▸ **Task to complete**:
The exercise asks you to copy every line below in which "configuration" appears.

▸ **The data**:
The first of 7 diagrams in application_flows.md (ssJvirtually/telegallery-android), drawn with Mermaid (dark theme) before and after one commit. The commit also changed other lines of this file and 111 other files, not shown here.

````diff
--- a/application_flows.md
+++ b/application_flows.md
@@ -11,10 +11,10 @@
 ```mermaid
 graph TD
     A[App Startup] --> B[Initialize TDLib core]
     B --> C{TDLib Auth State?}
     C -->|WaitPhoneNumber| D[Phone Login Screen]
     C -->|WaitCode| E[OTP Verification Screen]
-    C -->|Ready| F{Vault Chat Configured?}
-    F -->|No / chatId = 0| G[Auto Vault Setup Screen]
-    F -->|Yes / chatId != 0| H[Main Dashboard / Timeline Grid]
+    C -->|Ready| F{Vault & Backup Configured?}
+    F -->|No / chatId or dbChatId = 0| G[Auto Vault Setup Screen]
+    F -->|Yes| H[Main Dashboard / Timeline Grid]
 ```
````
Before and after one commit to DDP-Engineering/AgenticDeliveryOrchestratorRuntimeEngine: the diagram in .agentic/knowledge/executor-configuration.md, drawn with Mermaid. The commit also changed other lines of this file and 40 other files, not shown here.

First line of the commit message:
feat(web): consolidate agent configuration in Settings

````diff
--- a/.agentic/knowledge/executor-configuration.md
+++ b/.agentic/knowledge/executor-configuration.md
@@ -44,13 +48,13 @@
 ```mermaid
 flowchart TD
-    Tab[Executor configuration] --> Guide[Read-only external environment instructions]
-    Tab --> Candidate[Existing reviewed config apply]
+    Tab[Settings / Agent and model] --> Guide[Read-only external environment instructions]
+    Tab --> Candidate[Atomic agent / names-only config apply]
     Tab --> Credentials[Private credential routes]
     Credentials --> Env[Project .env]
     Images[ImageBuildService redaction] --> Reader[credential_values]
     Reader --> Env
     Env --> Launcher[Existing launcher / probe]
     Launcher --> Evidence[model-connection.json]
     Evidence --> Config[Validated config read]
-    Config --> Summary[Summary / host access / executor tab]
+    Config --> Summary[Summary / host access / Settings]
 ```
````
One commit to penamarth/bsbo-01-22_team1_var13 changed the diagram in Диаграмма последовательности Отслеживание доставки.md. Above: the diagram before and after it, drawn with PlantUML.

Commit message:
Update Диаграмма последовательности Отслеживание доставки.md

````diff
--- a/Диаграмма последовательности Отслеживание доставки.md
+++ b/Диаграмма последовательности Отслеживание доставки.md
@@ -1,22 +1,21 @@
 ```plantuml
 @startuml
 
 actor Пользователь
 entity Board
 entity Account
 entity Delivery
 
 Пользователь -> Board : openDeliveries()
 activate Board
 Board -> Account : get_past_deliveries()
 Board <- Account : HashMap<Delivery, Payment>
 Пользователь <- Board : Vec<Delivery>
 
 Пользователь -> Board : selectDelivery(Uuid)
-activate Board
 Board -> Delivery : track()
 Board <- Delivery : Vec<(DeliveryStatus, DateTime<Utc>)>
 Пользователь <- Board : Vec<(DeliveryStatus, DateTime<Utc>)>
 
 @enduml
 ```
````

▸ **Answer area**:
Before and after one commit to DDP-Engineering/AgenticDeliveryOrchestratorRuntimeEngine: the diagram in .agentic/knowledge/executor-configuration.md, drawn with Mermaid. The commit also changed other lines of this file and 40 other files, not shown here.
feat(web): consolidate agent configuration in Settings
--- a/.agentic/knowledge/executor-configuration.md
+++ b/.agentic/knowledge/executor-configuration.md
-    Tab[Executor configuration] --> Guide[Read-only external environment instructions]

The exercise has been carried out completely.